┌────────

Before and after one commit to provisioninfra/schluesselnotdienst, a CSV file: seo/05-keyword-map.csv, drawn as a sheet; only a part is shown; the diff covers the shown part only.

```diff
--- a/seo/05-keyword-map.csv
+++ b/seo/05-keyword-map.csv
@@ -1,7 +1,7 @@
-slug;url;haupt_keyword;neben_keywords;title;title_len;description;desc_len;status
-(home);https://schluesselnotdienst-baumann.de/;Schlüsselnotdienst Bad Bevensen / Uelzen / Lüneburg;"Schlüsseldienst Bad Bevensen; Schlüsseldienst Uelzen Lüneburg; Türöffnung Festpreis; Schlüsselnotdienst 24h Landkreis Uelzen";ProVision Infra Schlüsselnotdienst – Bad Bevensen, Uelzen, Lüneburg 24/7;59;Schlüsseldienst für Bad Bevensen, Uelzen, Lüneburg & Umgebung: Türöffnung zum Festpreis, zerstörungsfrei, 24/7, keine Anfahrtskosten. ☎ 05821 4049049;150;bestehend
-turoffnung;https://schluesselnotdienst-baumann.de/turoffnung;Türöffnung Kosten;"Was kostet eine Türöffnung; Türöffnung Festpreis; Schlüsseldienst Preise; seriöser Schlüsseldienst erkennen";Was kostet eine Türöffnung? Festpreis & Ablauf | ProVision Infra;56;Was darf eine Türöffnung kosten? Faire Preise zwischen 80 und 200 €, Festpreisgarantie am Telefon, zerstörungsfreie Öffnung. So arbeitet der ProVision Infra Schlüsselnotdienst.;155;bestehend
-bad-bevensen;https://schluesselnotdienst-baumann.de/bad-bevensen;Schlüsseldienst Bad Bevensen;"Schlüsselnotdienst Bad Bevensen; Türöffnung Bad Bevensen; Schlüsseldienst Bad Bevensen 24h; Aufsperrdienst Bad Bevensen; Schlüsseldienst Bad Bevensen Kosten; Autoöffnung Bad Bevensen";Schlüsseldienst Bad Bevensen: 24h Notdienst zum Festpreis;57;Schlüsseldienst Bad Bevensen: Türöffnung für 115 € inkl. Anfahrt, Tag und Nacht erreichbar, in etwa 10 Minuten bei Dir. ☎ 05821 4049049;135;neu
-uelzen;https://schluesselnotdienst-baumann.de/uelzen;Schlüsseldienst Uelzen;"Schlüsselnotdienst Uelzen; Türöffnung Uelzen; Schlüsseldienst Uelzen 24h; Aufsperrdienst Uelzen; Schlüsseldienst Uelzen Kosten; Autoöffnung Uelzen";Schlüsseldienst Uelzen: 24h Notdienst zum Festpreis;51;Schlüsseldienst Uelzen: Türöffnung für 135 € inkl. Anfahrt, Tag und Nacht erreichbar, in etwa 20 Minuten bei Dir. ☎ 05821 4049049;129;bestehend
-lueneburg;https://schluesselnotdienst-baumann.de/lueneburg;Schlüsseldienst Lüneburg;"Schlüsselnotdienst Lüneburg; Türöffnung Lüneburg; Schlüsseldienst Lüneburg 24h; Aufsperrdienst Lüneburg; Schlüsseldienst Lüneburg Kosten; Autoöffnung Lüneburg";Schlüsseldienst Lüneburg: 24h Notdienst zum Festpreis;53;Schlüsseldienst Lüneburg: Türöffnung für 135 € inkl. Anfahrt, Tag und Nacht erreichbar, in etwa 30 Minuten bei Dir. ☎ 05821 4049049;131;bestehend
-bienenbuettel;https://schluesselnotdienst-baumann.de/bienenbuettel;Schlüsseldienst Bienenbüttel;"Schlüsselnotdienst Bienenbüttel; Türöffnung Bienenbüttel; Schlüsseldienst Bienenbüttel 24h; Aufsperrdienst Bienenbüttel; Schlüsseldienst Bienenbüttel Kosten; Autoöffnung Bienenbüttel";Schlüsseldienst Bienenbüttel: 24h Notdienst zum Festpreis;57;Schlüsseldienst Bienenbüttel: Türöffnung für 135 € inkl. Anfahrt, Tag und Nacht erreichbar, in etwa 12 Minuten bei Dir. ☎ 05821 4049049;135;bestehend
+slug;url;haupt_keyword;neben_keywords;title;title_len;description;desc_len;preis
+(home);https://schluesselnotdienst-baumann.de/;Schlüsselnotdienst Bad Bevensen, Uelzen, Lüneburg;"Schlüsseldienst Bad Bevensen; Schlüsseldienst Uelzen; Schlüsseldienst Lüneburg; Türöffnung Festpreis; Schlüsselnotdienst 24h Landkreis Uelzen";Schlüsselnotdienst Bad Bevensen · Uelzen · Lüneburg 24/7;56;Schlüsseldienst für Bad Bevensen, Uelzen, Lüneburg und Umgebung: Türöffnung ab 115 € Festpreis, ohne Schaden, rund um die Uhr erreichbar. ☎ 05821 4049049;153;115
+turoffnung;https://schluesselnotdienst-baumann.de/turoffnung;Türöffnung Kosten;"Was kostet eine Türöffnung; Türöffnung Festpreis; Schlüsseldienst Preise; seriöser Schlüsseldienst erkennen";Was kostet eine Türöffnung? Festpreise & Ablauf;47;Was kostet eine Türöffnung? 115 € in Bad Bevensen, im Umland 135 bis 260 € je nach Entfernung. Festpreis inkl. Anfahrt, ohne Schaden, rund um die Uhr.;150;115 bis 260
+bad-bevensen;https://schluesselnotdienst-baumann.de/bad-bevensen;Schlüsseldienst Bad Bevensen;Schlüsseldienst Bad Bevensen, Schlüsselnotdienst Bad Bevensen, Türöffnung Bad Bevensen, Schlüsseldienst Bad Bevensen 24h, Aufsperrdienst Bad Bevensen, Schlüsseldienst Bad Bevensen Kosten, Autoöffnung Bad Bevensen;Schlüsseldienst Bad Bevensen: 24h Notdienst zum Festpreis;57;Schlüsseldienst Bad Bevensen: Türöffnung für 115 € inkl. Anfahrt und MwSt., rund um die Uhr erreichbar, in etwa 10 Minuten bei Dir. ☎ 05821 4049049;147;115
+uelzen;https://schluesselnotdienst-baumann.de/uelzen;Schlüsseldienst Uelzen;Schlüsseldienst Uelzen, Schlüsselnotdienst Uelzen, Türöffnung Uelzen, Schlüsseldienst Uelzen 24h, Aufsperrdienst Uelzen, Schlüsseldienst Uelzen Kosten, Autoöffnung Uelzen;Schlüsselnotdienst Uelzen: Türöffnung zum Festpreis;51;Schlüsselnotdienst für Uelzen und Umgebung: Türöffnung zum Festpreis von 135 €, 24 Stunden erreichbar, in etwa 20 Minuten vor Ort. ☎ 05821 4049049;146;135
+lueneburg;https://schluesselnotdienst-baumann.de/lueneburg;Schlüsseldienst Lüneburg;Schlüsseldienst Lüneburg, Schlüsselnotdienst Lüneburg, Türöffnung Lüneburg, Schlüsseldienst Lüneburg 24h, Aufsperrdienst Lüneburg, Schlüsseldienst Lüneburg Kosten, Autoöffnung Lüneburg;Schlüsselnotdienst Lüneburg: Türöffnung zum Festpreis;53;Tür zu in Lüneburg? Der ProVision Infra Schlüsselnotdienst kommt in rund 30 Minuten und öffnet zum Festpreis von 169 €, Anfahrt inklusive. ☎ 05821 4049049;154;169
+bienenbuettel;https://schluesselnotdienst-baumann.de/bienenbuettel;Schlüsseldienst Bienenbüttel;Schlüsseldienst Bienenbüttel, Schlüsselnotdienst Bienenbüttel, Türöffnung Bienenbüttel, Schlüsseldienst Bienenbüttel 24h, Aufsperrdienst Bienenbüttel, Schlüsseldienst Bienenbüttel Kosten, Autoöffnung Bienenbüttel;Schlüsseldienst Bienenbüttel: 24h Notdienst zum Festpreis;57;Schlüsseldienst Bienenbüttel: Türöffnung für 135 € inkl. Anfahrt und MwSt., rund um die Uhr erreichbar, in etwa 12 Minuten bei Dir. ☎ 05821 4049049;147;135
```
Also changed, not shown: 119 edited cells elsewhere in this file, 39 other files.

└────────

• Directions for this task: Copy out each line of the data in which the word "slug" appears.

• Result for this task:
-slug;url;haupt_keyword;neben_keywords;title;title_len;description;desc_len;status
+slug;url;haupt_keyword;neben_keywords;title;title_len;description;desc_len;preis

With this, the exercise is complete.